The federal Davis-Bacon and Related Acts govern wage requirements for contractors and subcontractors performing federally funded or assisted contracts in excess of $2,000. Administered through an unscientific and fundamentally flawed survey process by the U.S. Department of Labor (DOL), these so-called “prevailing” wages hinder economic growth, increase the federal deficit, and impose enormous burdens. Davis-Bacon stifles contractor productivity by raising project costs, and imposes rigid craft work rules that ignore skill differences.
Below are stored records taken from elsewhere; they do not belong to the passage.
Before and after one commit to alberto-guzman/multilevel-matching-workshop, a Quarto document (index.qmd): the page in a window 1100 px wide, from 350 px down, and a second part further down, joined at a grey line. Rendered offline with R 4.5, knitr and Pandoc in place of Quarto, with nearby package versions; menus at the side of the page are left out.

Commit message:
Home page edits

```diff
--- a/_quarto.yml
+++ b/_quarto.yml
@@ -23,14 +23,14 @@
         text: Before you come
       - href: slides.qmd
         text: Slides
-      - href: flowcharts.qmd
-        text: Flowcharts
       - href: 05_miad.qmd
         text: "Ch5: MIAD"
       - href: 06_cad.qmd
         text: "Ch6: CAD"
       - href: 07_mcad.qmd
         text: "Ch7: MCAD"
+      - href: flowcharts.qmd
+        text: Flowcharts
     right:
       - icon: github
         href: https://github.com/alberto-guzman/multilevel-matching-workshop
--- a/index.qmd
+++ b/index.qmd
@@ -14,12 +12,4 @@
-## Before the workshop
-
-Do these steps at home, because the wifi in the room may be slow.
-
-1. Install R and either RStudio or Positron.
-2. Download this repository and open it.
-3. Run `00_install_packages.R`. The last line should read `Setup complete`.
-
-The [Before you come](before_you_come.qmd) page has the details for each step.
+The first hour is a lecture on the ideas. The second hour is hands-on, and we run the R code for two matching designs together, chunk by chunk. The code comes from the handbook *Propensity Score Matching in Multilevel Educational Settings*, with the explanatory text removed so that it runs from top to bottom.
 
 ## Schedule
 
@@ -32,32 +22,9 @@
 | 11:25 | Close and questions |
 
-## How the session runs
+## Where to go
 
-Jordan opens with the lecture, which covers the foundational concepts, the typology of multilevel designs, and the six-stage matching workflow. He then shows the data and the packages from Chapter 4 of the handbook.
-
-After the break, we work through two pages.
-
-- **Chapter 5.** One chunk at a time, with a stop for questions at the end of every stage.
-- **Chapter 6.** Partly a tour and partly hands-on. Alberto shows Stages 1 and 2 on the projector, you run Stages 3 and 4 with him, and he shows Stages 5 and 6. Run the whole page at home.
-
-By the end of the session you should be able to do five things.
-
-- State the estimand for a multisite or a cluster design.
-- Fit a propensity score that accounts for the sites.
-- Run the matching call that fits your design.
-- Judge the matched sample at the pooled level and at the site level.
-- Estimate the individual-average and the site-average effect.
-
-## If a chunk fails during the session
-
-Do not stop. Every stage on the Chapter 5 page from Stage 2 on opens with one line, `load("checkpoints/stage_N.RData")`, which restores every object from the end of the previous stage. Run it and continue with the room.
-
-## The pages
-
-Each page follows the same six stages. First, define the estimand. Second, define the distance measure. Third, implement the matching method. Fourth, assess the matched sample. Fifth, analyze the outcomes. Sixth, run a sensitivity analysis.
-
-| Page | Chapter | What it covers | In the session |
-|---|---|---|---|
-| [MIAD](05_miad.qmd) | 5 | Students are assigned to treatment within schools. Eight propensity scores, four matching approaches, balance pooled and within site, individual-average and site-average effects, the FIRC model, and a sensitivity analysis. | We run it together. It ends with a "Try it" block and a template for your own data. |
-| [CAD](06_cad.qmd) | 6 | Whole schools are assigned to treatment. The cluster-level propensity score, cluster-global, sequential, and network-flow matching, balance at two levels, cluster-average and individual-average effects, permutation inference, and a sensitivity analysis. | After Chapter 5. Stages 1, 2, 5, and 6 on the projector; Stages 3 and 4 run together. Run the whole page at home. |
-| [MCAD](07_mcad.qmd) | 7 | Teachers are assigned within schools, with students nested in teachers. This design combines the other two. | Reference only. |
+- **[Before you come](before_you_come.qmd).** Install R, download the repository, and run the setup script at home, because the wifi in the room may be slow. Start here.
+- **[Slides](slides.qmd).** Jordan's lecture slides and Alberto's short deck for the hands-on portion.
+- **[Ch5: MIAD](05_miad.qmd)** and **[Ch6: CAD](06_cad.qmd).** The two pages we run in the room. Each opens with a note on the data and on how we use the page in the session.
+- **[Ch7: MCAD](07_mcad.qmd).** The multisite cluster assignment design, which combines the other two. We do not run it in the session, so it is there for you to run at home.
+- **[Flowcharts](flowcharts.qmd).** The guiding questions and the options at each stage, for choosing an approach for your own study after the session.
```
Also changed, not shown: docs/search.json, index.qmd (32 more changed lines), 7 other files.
ABC supports full repeal of the Davis-Bacon Act, as well as any state and local prevailing wage laws that mandate wage and benefit rates that do not reflect the current construction market. In the absence of full repeal, ABC also continues to support legislative and regulatory efforts designed to mitigate the Act’s negative effects. ABC opposes expansion of Davis-Bacon into areas of public and private projects in which it has not been previously mandated.

For a summary of studies on the impact of prevailing wage, click here.

May 17, 2022, ABC submitted a comment letter urging the U.S. Department of Labor to withdraw its proposed rule, Updating the Davis-Bacon and Related Acts Regulations:

“The DOL’s proposed rule does little to improve or modernize Davis-Bacon Act regulations in the face of decades of complaints by government officials, taxpayer watchdogs and industry stakeholders critical of this regulatory boondoggle well-known for increasing the cost of construction, discouraging competition from small businesses and diminishing the value of taxpayer investment in government infrastructure projects,” said Ben Brubeck, ABC vice president of regulatory, labor and state affairs. “Instead, the proposed rule fails to fix the DOL’s unscientific wage determination process, rescinds modest pro-taxpayer reforms made by the Reagan administration and illegally increases regulatory burdens on small businesses, new industries and more public works projects.

“For years, ABC has called for reforms to confusing DOL red tape and unclear policies which—coupled with a dysfunctional wage determination process—have resulted in a broken system rigged by special interests and sympathetic bureaucrats to help make unionized contractors and union labor more competitive on public works projects,” said Brubeck. “With the Biden administration promoting itself as the most pro-union administration in history, it is little surprise that the DOL missed an opportunity for meaningful regulatory reform and actively made Davis-Bacon Act regulations worse.

“Voters should know this proposed rule could not come at a worse time, as it will exacerbate the inflationary headwinds facing the construction industry—supply chain disruptionshigh materials costs and a skilled labor shortage of 650,000—and fail to improve the timeliness and quality of taxpayer-funded construction projects,“ said Brubeck. “This proposal will ultimately result in less value and job creation from taxpayer investment in infrastructure––including the $550 billion of new infrastructure funding via the Infrastructure Investment and Jobs Act.”

A final rule is expected as soon as February 2023. Stay tuned for additional updates

Resources:

 

Access ABC’s state prevailing wage law research database (Updated June 1, 2021) 
 State Prevailing Wage Law Research Database

 


Wage Determinations

Visit Sam.gov, the government website where contractors can obtain government-determined prevailing wage determination (WDs) for contracts subject to the Davis-Bacon Act.

DAVIS-BACON ACT COMPLIANCE INFORMATION

Prevailing Wage Resource Book
Visit the U.S. Department of Labor’s Wage and Hour Division website on Davis-Bacon and Related Acts for guidance, fact sheets, e-tools, posters, forms, guidance and additional resources.

The Prevailing Wage Resource Book was developed by the U.S. Department of Labor Wage and Hour Division as a training tool for use in prevailing wage conferences.

The U.S. Department of Labor Wage and Hour Division’s Field Operations Handbook includes a chapter with helpful language on the Davis-Bacon Act and Related Acts, the Contract Work Hours and Safety Standards Act.